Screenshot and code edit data

_ _ _ _

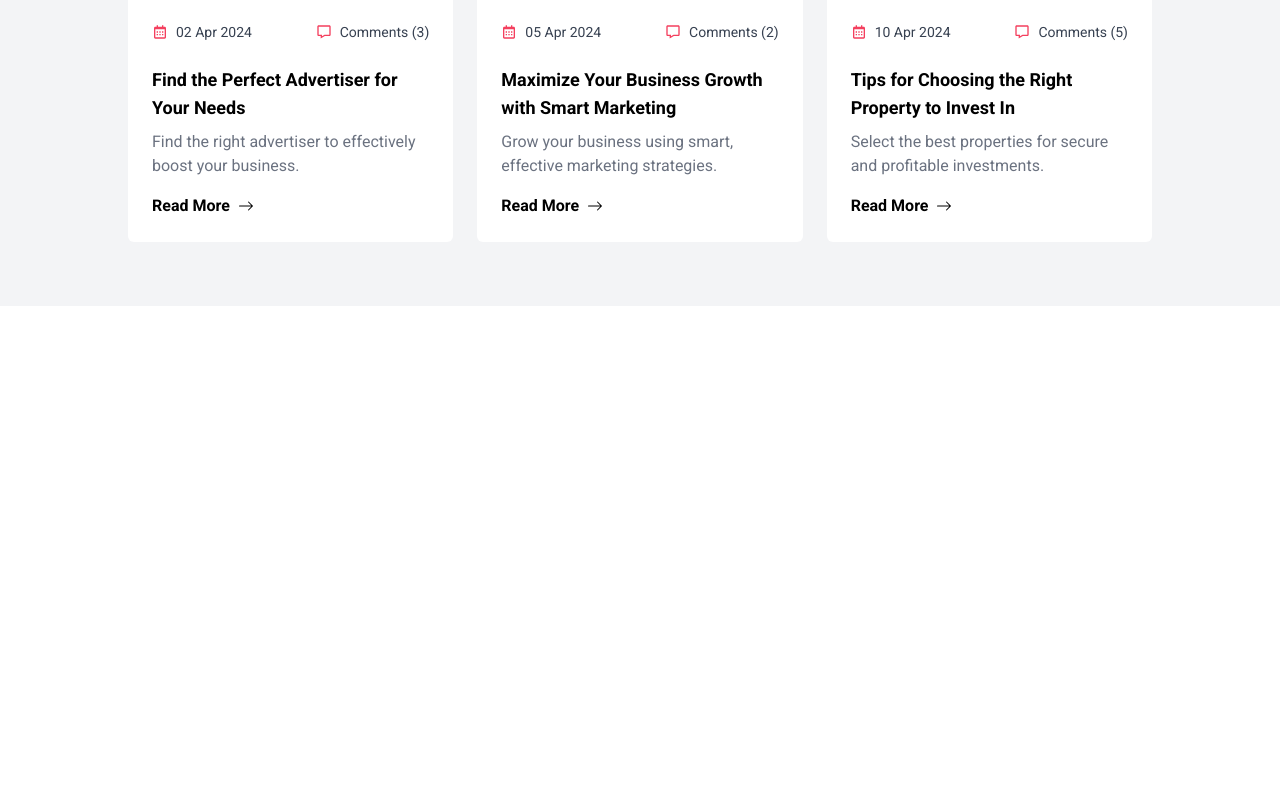
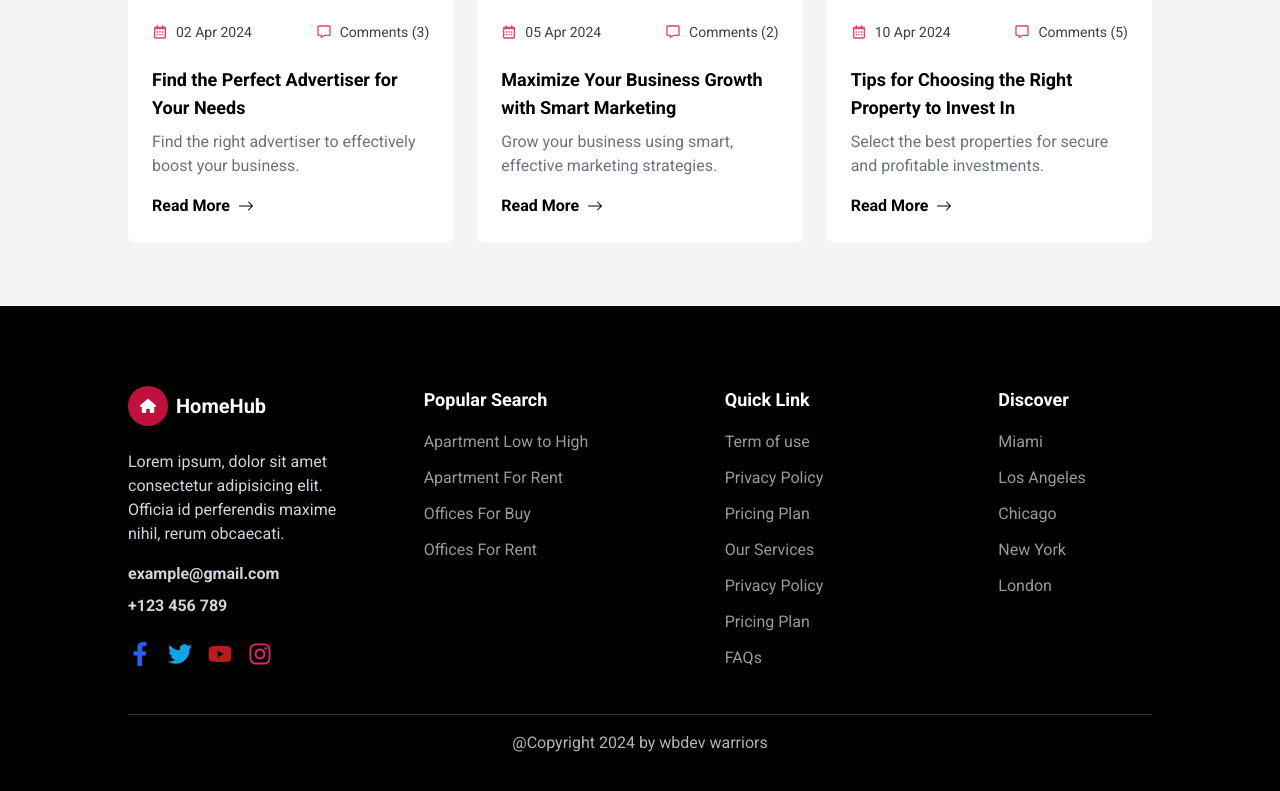
Before and after one commit to mahdimsm/real-state-front, a Next.js app: page / in a window 1280 px wide. Shown: the part 5046-5837 px from the top of the page. Before the commit the page ends 5352 px from the top, so only its background shows below. Built offline with nearby package versions, Linux system fonts and the light colour scheme.

Commit message:
Footer part

```diff
--- a/app/globals.css
+++ b/app/globals.css
@@ -1,3 +1,12 @@
 @tailwind base;
 @tailwind components;
 @tailwind utilities;
+
+@layer components{
+    .footer_heading{
+        @apply text-lg text-white font-bold mb-4
+    }
+    .footer_link{
+        @apply text-base text-white hover:text-rose-500 hover:underline cursor-pointer text-opacity-60 mb-3 w-fit
+    }
+}
--- a/app/layout.tsx
+++ b/app/layout.tsx
@@ -2,6 +2,7 @@
 import {Roboto} from "next/font/google";
 import "./globals.css";
 import ResponsiveNav from "@/components/Home/Navbar/ResponsiveNav";
+import Footer from "@/components/Home/Footer/Footer";
 
 const font=Roboto({
   weight:['100','300','400','500','700'],
@@ -23,6 +24,7 @@
       <body className={font.className}>
         <ResponsiveNav/>
         {children}
+        <Footer/>
       </body>
     </html>
   );
--- /dev/null
+++ b/components/Home/Footer/Footer.tsx
@@ -0,0 +1,66 @@
+import React from "react";
+import { FaFacebookF, FaInstagram, FaTwitter, FaYoutube } from "react-icons/fa";
+import { FaHouse } from "react-icons/fa6";
+
+const Footer = () => {
+  return (
+    <div className="pt-20 pb-12 bg-black ">
+      <div
+        className="w-[80%] mx-auto grid items-start grid-cols-1 md:grid-cols-2 lg:grid-cols-4 gap-12 pb-8
+      border-b-[1.5px] border-white border-opacity-20"
+      >
+        <div>
+          <div className="flex items-center space-x-2">
+            <div className="w-7 h-7 md:w-10 md:h-10 rounded-full bg-rose-700 text-white flex items-center justify-center flex-col">
+              <FaHouse />
+            </div>
+            <h1 className="text-white font-bold text-sm sm:text-base md:text-xl">
+              HomeHub
+            </h1>
+          </div>
+          <p className="text-gray-300 mt-6 ">Lorem ipsum, dolor sit amet consectetur adipisicing elit. Officia id perferendis maxime nihil, rerum obcaecati.</p>
+          <p className="text-gray-300 mt-4 font-semibold">example@gmail.com</p>
+          <p className="text-gray-300 mt-2 font-semibold">+123 456 789</p>
+          <div className="flex items-center space-x-4 mt-6">
+            <FaFacebookF className="w-6 h-6 text-blue-600"/>
+            <FaTwitter className="w-6 h-6 text-sky-500"/>
+            <FaYoutube className="w-6 h-6 text-red-700"/>
+            <FaInstagram className="w-6 h-6 text-pink-600"/>
+          </div>
+        </div>
+        {/* second part */}
+        <div className="md:mx-auto">
+            <h1 className="footer_heading"> Popular Search</h1>
+            <p className="footer_link">Apartment Low to High</p>
+            <p className="footer_link">Apartment For Rent</p>
+            <p className="footer_link">Offices For Buy</p>
+            <p className="footer_link">Offices For Rent</p>
+        </div>
+        {/* 3rd part*/}
+        <div className="lg:mx-auto">
+            <h1 className="footer_heading"> Quick Link</h1>
+            <p className="footer_link">Term of use</p>
+            <p className="footer_link">Privacy Policy</p>
+            <p className="footer_link">Pricing Plan</p>
+            <p className="footer_link">Our Services</p>
+            <p className="footer_link">Privacy Policy</p>
+            <p className="footer_link">Pricing Plan</p>
+            <p className="footer_link">FAQs</p>
+        </div>
+        {/* 4rd part */}
+        <div className="md:mx-auto">
+            <h1 className="footer_heading"> Discover</h1>
+            <p className="footer_link">Miami</p>
+            <p className="footer_link">Los Angeles</p>
+            <p className="footer_link">Chicago</p>
+            <p className="footer_link">New York</p>
+            <p className="footer_link">London</p>
+
+        </div>
+      </div>
+      <p className="text-center mt-4 text-base text-white opacity-70">@Copyright 2024 by wbdev warriors</p>
+    </div>
+  );
+};
+
+export default Footer;
```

_ _ _ _

(Task directions): Every word of the data should be reproduced exactly; please omit any pictures.

(Written solution):
Before and after one commit to mahdimsm/real-state-front, a Next.js app: page / in a window 1280 px wide. Shown: the part 5046-5837 px from the top of the page. Before the commit the page ends 5352 px from the top, so only its background shows below. Built offline with nearby package versions, Linux system fonts and the light colour scheme.

Commit message:
Footer part

```diff
--- a/app/globals.css
+++ b/app/globals.css
@@ -1,3 +1,12 @@
 @tailwind base;
 @tailwind components;
 @tailwind utilities;
+
+@layer components{
+    .footer_heading{
+        @apply text-lg text-white font-bold mb-4
+    }
+    .footer_link{
+        @apply text-base text-white hover:text-rose-500 hover:underline cursor-pointer text-opacity-60 mb-3 w-fit
+    }
+}
--- a/app/layout.tsx
+++ b/app/layout.tsx
@@ -2,6 +2,7 @@
 import {Roboto} from "next/font/google";
 import "./globals.css";
 import ResponsiveNav from "@/components/Home/Navbar/ResponsiveNav";
+import Footer from "@/components/Home/Footer/Footer";
 
 const font=Roboto({
   weight:['100','300','400','500','700'],
@@ -23,6 +24,7 @@
       <body className={font.className}>
         <ResponsiveNav/>
         {children}
+        <Footer/>
       </body>
     </html>
   );
--- /dev/null
+++ b/components/Home/Footer/Footer.tsx
@@ -0,0 +1,66 @@
+import React from "react";
+import { FaFacebookF, FaInstagram, FaTwitter, FaYoutube } from "react-icons/fa";
+import { FaHouse } from "react-icons/fa6";
+
+const Footer = () => {
+  return (
+    <div className="pt-20 pb-12 bg-black ">
+      <div
+        className="w-[80%] mx-auto grid items-start grid-cols-1 md:grid-cols-2 lg:grid-cols-4 gap-12 pb-8
+      border-b-[1.5px] border-white border-opacity-20"
+      >
+        <div>
+          <div className="flex items-center space-x-2">
+            <div className="w-7 h-7 md:w-10 md:h-10 rounded-full bg-rose-700 text-white flex items-center justify-center flex-col">
+              <FaHouse />
+            </div>
+            <h1 className="text-white font-bold text-sm sm:text-base md:text-xl">
+              HomeHub
+            </h1>
+          </div>
+          <p className="text-gray-300 mt-6 ">Lorem ipsum, dolor sit amet consectetur adipisicing elit. Officia id perferendis maxime nihil, rerum obcaecati.</p>
+          <p className="text-gray-300 mt-4 font-semibold">example@gmail.com</p>
+          <p className="text-gray-300 mt-2 font-semibold">+123 456 789</p>
+          <div className="flex items-center space-x-4 mt-6">
+            <FaFacebookF className="w-6 h-6 text-blue-600"/>
+            <FaTwitter className="w-6 h-6 text-sky-500"/>
+            <FaYoutube className="w-6 h-6 text-red-700"/>
+            <FaInstagram className="w-6 h-6 text-pink-600"/>
+          </div>
+        </div>
+        {/* second part */}
+        <div className="md:mx-auto">
+            <h1 className="footer_heading"> Popular Search</h1>
+            <p className="footer_link">Apartment Low to High</p>
+            <p className="footer_link">Apartment For Rent</p>
+            <p className="footer_link">Offices For Buy</p>
+            <p className="footer_link">Offices For Rent</p>
+        </div>
+        {/* 3rd part*/}
+        <div className="lg:mx-auto">
+            <h1 className="footer_heading"> Quick Link</h1>
+            <p className="footer_link">Term of use</p>
+            <p className="footer_link">Privacy Policy</p>
+            <p className="footer_link">Pricing Plan</p>
+            <p className="footer_link">Our Services</p>
+            <p className="footer_link">Privacy Policy</p>
+            <p className="footer_link">Pricing Plan</p>
+            <p className="footer_link">FAQs</p>
+        </div>
+        {/* 4rd part */}
+        <div className="md:mx-auto">
+            <h1 className="footer_heading"> Discover</h1>
+            <p className="footer_link">Miami</p>
+            <p className="footer_link">Los Angeles</p>
+            <p className="footer_link">Chicago</p>
+            <p className="footer_link">New York</p>
+            <p className="footer_link">London</p>
+
+        </div>
+      </div>
+      <p className="text-center mt-4 text-base text-white opacity-70">@Copyright 2024 by wbdev warriors</p>
+    </div>
+  );
+};
+
+export default Footer;
```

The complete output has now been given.